Accidents continued to change the course of my life. Meeting my future husband before finishing school, getting married, getting pregnant, discovering cancer during my pregnancy, and the loss of our first child, all were major events for which nobody could plan. My best friend’s mom was hit by a car as she crossed the street on a bright, sunny day, and never regained consciousness. I learned that life could change forever in an instant. My mom died from colon cancer at a young age, denying me the chance to have her around as my companion as I had always expected because my parents were so young.
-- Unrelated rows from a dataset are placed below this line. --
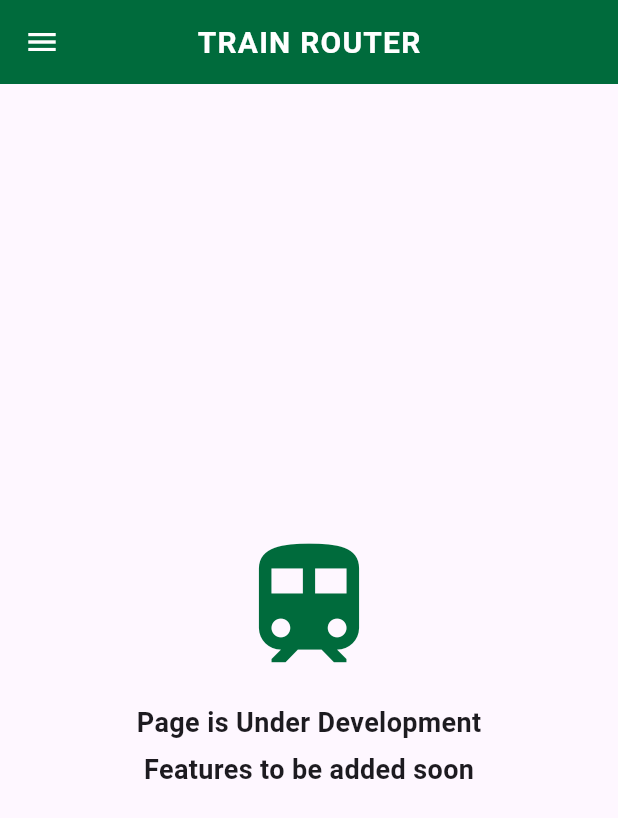
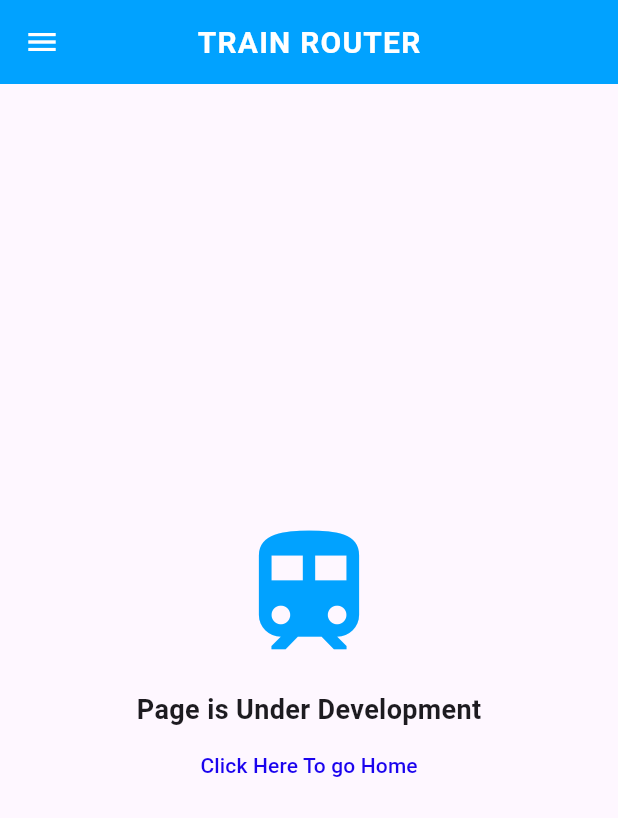
Before and after one commit to hasibcore/Train-Router, a Flutter app: the screen it shows after launch, on a phone screen of 412 x 824 dp. Shown: the top 818 px of the screen. Run offline on Flutter 3.47's test engine with Material 3 defaults, Android fonts, the phone set to English and light mode, and no system bars.

Commit message:
Fixed some issues, changed some colors and added a textbutton

```diff
--- a/lib/main.dart
+++ b/lib/main.dart
@@ -24,7 +24,7 @@ class TrainRouterHome extends StatelessWidget {
   Widget build(BuildContext context) {
     return Scaffold(
       appBar: AppBar(
-        backgroundColor: const Color(0xFF006B3C),
+        backgroundColor: const Color.fromARGB(255, 1, 162, 255),
         elevation: 0,
         centerTitle: true,
         leading: IconButton(
@@ -45,27 +45,34 @@ class TrainRouterHome extends StatelessWidget {
           ),
         ),
       ),
-      body: const Center(
+      body: Center(
         child: Column(mainAxisAlignment: MainAxisAlignment.center,
             children: [
               Icon(
                 Icons.train,
                 size: 100,
-                color: Color(0xFF006B3C),
+                color: Color.fromARGB(255, 1, 162, 255),
               ),
               SizedBox(height: 15),
               Text(
                 'Page is Under Development',
                 style: TextStyle(fontSize: 18, fontWeight: FontWeight.bold),
               ),
-              SizedBox(height: 5),
-              Text(
-                'Features to be added soon',
-                style: TextStyle(fontSize: 18, fontWeight: FontWeight.bold),
-              ),
+
+
+              TextButton(
+                style: ButtonStyle(
+                  foregroundColor: WidgetStatePropertyAll(const Color.fromARGB(255, 26, 3, 238)),
+                ),
+                onPressed: () {},
+                child: Text('Click Here To go Home'),
+              )
+
             ]
         ),
+
       ),
+
     );
   }
 }
```
Also changed, not shown: analysis_options.yaml (+9 -0 lines), pubspec.lock.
More recently, I’ve had these happy accidents: I met someone who could teach me to row right after I had a short assignment downtown that involved walking across a bridge enviously watching from above as crews serenely rowed below; had a job offer arrive on the morning of the day I got fired; found my dream house due to a post on Facebook that got me started following a trail of related posts; discovered a way to rent a floating home in Sausalito, CA, on a last-minute tour I booked while on business there; learned valuable lessons that changed the course of my life in magazine articles I just happened to read or seminars I was forced to take by my employer; accepted a Groupon offer that put me in contact with a mentor half-way around the world who put me on course to publish my first book. It seems like every worthwhile thing that has happened in my life has come as a result of some happy accident. Even the fact that I’m able to be sitting here typing this with my eyes closed is a result of a moment when I had to fill one last course in high school and the only thing available was business typing.
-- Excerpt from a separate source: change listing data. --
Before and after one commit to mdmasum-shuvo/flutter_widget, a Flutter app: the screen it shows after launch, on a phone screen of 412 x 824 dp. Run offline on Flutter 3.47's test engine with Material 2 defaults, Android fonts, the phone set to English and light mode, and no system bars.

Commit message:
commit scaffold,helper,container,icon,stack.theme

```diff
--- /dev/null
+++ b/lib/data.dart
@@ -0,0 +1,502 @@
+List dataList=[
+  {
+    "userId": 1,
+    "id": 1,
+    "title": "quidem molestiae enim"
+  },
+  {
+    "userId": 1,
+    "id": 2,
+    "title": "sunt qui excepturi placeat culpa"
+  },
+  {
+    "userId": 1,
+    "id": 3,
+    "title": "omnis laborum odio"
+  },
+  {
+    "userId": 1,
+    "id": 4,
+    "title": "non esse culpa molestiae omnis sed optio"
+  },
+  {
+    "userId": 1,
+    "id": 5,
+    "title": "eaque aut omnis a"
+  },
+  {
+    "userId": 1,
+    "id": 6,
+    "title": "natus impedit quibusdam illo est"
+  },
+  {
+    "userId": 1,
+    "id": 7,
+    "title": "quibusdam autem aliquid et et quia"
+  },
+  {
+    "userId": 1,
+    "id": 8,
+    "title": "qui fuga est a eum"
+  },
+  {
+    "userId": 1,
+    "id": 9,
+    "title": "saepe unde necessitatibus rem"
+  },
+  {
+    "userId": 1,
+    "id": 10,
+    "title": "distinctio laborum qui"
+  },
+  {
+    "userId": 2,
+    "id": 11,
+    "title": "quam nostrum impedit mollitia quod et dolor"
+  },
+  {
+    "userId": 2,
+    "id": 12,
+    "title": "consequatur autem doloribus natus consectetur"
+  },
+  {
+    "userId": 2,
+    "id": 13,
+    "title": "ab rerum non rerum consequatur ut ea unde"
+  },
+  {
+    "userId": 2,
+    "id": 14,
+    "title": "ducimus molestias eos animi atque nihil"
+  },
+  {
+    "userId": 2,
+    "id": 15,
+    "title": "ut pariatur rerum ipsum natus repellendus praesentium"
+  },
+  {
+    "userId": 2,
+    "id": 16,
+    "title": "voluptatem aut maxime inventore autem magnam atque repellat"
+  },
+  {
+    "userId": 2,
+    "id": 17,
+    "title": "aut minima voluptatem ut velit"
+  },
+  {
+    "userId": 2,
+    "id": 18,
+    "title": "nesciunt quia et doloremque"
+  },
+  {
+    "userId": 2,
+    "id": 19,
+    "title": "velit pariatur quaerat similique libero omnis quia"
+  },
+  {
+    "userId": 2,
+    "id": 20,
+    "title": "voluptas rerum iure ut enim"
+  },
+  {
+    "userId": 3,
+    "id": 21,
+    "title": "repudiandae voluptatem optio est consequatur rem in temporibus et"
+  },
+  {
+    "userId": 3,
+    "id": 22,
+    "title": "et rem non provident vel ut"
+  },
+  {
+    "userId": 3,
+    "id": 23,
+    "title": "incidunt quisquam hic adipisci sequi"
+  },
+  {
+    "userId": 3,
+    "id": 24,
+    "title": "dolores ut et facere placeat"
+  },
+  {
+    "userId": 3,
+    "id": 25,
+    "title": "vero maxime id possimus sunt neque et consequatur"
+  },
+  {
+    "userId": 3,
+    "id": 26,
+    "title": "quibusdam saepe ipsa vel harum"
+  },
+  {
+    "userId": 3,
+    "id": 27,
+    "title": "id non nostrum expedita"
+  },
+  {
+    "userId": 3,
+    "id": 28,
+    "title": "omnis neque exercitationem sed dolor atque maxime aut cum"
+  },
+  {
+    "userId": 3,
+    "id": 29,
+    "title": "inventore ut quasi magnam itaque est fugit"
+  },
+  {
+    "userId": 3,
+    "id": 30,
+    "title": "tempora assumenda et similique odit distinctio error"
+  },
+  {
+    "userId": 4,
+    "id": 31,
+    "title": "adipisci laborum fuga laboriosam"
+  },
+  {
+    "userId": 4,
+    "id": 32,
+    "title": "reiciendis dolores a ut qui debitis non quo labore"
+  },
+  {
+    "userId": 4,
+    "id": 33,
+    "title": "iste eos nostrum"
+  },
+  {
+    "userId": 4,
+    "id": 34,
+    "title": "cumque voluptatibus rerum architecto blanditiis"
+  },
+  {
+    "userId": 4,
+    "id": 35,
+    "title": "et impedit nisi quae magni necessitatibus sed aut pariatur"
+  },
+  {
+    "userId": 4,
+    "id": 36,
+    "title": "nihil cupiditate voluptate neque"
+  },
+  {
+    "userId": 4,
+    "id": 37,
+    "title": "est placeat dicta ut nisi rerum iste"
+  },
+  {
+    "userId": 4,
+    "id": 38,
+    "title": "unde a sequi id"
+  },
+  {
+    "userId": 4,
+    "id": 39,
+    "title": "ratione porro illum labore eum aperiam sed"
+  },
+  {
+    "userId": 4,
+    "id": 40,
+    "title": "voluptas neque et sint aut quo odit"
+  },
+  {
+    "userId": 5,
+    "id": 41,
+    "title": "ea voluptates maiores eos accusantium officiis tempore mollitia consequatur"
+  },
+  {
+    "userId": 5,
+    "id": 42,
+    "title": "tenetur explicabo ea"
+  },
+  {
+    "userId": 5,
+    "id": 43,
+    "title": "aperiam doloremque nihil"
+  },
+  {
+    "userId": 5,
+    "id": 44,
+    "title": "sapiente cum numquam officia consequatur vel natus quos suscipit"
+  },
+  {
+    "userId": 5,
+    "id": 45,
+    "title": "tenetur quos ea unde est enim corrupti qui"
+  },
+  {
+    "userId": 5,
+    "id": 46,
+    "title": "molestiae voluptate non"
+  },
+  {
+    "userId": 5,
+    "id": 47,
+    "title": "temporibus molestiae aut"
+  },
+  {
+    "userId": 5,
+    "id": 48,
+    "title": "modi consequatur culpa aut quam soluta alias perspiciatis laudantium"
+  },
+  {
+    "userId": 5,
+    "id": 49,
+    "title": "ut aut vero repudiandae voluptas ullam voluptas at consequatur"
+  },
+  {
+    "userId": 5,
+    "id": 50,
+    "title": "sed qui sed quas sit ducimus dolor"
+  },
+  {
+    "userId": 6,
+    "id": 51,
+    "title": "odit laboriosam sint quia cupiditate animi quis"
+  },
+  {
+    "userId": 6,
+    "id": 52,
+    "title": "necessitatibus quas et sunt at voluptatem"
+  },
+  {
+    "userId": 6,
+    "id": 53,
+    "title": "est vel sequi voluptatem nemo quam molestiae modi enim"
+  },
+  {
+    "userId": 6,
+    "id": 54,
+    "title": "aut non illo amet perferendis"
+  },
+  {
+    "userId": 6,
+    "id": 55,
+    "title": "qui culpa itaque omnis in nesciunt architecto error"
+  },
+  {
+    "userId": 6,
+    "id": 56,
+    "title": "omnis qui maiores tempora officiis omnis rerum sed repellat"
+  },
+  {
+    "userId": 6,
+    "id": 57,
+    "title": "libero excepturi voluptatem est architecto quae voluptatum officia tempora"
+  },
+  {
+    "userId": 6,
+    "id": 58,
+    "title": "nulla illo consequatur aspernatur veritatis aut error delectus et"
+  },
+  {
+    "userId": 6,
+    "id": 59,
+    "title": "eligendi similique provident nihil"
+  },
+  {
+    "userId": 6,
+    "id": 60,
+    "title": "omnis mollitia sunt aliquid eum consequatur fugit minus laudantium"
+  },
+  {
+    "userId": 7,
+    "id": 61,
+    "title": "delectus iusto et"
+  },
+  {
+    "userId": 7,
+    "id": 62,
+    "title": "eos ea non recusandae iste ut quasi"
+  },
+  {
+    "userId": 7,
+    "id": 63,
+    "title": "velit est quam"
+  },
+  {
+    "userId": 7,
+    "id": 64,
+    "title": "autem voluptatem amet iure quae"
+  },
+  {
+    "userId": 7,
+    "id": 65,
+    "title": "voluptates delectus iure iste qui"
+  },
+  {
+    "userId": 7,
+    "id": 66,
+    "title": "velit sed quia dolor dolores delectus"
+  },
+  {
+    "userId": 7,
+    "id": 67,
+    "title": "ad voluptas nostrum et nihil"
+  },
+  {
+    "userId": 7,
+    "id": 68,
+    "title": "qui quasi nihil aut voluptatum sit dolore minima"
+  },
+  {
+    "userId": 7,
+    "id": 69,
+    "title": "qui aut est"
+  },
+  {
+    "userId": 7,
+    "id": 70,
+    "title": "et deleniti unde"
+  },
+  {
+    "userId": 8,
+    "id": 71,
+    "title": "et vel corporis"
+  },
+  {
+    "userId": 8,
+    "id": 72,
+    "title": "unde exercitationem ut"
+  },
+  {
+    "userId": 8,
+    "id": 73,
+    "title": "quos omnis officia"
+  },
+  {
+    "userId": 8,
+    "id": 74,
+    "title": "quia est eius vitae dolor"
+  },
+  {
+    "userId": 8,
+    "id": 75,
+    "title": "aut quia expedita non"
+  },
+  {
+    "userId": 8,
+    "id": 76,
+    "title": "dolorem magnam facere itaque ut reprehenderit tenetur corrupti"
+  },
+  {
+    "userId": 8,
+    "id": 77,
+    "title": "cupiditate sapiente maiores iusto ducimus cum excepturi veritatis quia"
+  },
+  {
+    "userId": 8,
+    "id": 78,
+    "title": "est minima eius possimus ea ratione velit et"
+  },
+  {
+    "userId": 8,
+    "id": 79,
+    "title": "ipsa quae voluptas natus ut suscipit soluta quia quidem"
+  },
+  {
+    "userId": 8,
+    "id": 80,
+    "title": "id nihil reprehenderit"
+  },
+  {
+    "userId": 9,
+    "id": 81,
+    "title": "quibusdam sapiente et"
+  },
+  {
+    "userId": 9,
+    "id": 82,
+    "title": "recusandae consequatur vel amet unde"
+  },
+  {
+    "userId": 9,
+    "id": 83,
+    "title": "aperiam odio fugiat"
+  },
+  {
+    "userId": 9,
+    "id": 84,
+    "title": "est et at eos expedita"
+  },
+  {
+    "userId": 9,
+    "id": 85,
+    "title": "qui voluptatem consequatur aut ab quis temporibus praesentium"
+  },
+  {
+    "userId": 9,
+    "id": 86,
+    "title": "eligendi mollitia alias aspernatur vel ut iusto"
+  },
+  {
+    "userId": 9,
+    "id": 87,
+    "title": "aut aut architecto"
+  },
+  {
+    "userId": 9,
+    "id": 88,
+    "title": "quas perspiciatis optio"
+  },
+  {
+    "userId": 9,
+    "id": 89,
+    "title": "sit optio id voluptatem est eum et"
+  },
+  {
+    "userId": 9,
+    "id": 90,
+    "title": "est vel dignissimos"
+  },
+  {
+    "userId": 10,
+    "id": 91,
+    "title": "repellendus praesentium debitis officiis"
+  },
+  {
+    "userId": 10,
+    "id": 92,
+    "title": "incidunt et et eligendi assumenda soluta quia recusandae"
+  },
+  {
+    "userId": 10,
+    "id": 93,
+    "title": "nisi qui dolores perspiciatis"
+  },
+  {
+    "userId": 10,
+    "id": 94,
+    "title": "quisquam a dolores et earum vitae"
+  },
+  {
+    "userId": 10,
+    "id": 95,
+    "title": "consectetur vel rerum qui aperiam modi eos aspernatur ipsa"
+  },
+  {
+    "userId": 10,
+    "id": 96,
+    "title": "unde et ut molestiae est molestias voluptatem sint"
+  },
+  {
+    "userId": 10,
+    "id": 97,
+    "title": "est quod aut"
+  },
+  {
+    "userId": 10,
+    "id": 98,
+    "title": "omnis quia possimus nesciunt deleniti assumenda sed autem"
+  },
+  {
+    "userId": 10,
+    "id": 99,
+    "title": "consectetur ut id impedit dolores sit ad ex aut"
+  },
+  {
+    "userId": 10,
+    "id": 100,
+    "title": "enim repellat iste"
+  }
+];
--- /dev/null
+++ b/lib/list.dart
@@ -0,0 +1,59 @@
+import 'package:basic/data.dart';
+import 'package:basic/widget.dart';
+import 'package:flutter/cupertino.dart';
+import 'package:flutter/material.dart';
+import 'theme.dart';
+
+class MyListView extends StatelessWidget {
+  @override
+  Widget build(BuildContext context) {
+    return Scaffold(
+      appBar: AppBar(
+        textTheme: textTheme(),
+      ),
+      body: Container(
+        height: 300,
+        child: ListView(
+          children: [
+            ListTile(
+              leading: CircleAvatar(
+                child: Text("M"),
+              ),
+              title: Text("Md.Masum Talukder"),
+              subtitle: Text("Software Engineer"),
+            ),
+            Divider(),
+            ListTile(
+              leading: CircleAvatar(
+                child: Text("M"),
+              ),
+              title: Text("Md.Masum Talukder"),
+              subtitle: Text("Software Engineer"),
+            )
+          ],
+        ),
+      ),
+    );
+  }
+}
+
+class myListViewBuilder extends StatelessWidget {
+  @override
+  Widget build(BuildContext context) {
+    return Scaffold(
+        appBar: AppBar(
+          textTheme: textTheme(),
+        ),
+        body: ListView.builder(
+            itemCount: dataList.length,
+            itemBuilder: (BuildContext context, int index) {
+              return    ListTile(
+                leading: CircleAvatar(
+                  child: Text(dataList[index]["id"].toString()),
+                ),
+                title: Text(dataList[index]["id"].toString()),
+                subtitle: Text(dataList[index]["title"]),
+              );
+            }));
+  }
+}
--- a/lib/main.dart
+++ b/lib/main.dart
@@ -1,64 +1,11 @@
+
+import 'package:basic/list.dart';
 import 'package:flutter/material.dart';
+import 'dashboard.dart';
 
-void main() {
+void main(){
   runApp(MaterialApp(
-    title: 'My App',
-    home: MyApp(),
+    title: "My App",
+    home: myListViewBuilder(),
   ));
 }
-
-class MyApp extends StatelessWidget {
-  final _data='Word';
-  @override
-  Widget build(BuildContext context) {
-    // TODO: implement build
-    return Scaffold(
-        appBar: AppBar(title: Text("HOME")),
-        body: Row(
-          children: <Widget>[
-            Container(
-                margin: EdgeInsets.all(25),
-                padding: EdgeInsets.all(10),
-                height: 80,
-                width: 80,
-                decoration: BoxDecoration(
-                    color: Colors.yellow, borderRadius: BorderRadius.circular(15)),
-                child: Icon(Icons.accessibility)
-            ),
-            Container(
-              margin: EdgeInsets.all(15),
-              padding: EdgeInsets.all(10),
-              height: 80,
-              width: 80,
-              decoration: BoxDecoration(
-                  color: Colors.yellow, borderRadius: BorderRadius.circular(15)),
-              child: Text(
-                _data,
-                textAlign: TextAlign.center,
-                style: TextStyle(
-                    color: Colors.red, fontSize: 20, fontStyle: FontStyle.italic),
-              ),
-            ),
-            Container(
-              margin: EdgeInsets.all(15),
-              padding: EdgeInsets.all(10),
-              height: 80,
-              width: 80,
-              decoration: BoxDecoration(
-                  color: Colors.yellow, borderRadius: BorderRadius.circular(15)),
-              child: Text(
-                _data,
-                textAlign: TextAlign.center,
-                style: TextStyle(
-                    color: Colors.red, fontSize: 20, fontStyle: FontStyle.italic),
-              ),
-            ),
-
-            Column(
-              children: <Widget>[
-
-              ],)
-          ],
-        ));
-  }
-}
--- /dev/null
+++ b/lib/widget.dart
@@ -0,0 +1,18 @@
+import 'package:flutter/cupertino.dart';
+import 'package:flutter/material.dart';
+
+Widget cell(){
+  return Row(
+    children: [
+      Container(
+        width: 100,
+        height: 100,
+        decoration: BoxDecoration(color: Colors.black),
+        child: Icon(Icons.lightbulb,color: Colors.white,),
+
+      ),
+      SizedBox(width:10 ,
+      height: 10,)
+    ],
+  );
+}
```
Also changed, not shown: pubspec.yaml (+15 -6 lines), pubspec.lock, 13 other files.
It seems to me that, while it’s a fabulous idea to have a plan and a vision for how you want your life to go, you need the flexibility to recognize when an event occurs that will enable you to set a course to achieve that vision. Plans are great, but accidents are the events that life puts in your path to nudge you to the next phase of your life – if you recognize what’s being presented and grab the opportunity.